Exercise details: Could you copy out all the lines in the material below where the word "tone" occurs?
>>
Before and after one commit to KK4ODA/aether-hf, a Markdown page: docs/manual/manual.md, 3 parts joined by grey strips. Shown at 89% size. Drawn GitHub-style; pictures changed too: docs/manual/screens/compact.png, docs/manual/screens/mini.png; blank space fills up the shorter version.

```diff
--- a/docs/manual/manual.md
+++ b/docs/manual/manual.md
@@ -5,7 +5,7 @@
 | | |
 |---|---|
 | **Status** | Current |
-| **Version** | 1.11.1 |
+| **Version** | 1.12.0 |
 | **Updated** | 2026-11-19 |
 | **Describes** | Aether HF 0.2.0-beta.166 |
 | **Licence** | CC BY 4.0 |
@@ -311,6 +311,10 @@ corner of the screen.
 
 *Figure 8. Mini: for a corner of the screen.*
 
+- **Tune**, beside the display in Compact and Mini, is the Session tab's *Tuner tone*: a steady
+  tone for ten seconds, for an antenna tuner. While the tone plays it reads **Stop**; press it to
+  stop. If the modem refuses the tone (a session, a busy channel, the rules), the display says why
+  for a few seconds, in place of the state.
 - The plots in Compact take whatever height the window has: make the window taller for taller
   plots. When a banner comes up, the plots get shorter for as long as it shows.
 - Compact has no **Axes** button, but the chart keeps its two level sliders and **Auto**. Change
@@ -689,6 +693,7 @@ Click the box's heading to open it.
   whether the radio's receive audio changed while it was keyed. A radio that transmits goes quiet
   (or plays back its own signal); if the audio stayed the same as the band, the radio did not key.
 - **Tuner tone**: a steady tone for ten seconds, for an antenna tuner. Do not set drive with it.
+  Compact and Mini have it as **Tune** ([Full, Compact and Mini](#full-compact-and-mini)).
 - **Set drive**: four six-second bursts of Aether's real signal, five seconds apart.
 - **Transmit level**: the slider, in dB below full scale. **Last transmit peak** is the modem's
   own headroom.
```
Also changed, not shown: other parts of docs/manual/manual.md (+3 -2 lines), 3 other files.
<<
>>
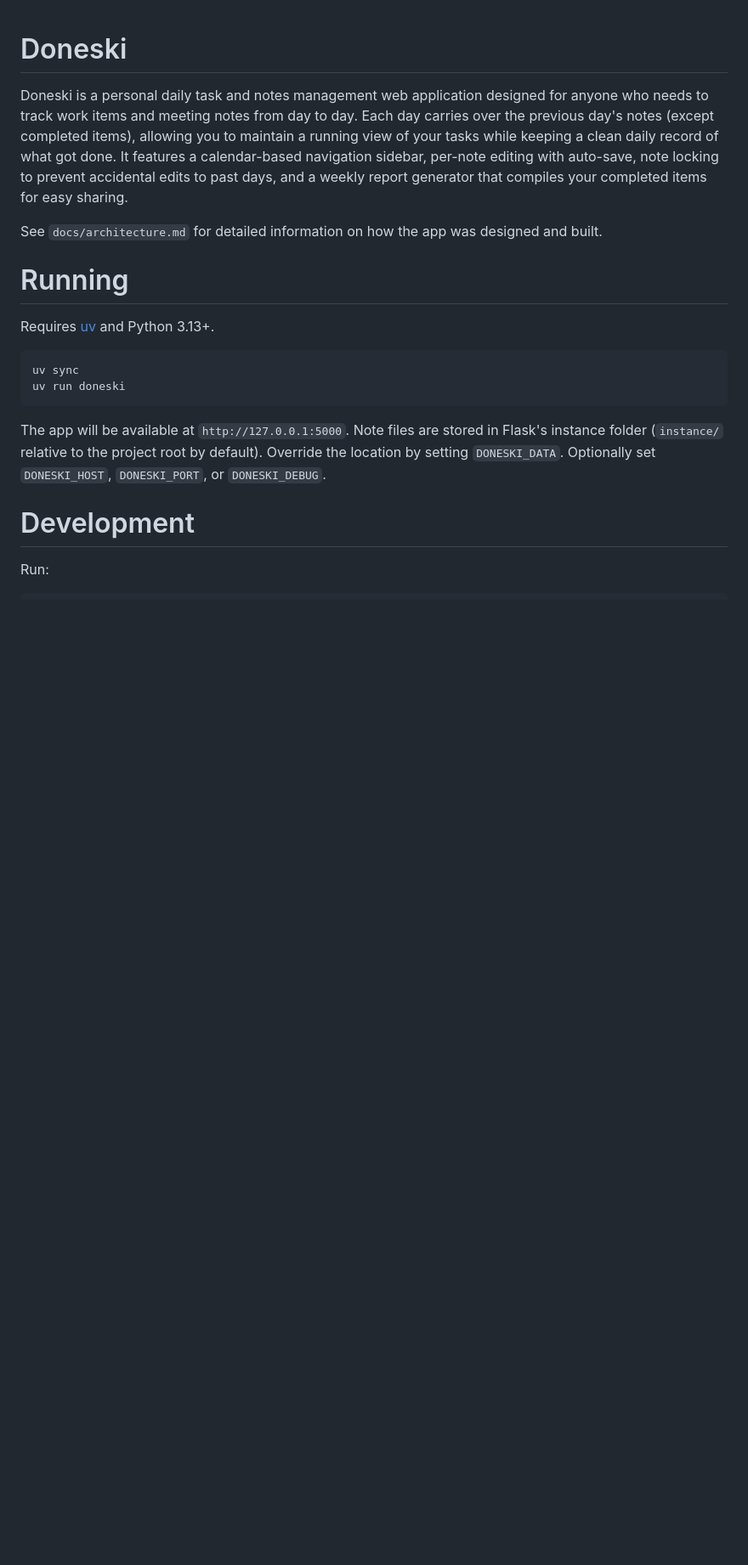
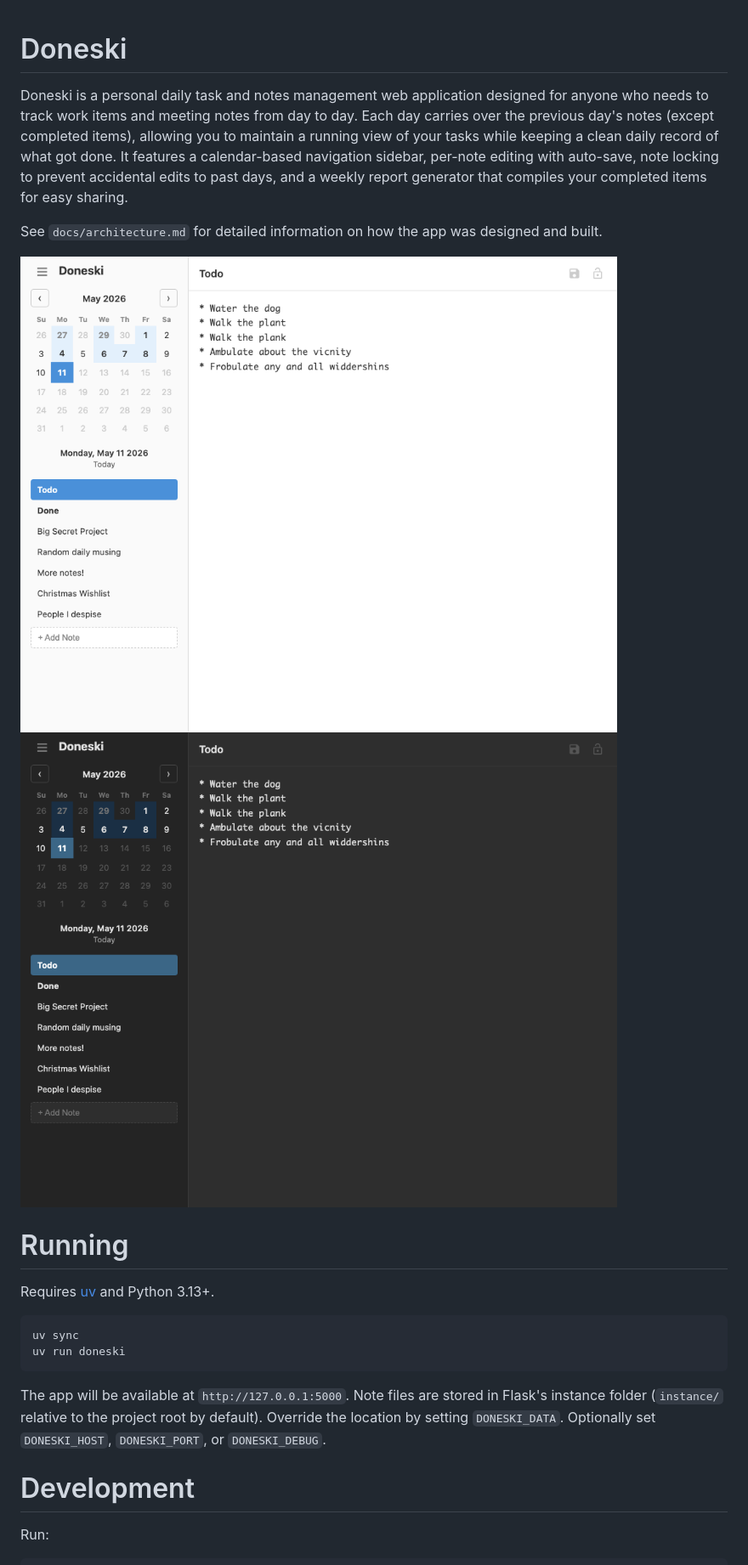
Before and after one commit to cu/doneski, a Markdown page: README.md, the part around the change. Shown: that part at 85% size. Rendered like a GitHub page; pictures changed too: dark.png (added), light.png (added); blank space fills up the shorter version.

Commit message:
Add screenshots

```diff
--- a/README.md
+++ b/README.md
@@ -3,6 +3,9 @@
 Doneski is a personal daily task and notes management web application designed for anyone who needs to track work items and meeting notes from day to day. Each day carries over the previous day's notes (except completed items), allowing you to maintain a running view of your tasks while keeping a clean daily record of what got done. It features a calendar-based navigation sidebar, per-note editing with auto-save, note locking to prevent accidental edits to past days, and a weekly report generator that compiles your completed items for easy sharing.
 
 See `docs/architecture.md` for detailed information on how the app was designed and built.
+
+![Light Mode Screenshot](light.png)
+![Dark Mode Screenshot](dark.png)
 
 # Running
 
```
<<
>>
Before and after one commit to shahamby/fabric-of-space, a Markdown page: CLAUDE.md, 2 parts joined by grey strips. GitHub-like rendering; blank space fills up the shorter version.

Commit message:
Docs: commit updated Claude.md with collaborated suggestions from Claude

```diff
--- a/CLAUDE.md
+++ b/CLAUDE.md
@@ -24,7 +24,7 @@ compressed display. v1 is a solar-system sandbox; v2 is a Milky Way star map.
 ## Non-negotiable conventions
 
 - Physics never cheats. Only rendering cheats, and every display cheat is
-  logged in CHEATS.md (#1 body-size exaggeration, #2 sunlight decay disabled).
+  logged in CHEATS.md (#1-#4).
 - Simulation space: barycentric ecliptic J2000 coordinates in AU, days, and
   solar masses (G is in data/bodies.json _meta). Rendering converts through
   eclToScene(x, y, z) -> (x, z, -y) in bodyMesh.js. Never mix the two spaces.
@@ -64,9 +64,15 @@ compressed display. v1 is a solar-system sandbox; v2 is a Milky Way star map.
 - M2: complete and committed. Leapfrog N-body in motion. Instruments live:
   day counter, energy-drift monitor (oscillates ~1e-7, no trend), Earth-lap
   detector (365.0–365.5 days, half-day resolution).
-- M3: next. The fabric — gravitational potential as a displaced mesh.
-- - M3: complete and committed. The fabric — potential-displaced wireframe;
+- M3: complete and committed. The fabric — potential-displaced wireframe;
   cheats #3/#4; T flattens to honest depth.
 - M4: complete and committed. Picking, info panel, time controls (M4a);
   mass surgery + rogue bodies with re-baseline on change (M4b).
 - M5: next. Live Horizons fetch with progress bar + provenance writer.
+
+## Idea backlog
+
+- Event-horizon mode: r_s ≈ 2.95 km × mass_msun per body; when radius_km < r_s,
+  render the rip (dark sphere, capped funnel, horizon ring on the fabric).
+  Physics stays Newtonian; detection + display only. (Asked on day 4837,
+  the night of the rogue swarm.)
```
<<
Solved problem:
+- **Tune**, beside the display in Compact and Mini, is the Session tab's *Tuner tone*: a steady
+  tone for ten seconds, for an antenna tuner. While the tone plays it reads **Stop**; press it to
+  stop. If the modem refuses the tone (a session, a busy channel, the rules), the display says why
 - **Tuner tone**: a steady tone for ten seconds, for an antenna tuner. Do not set drive with it.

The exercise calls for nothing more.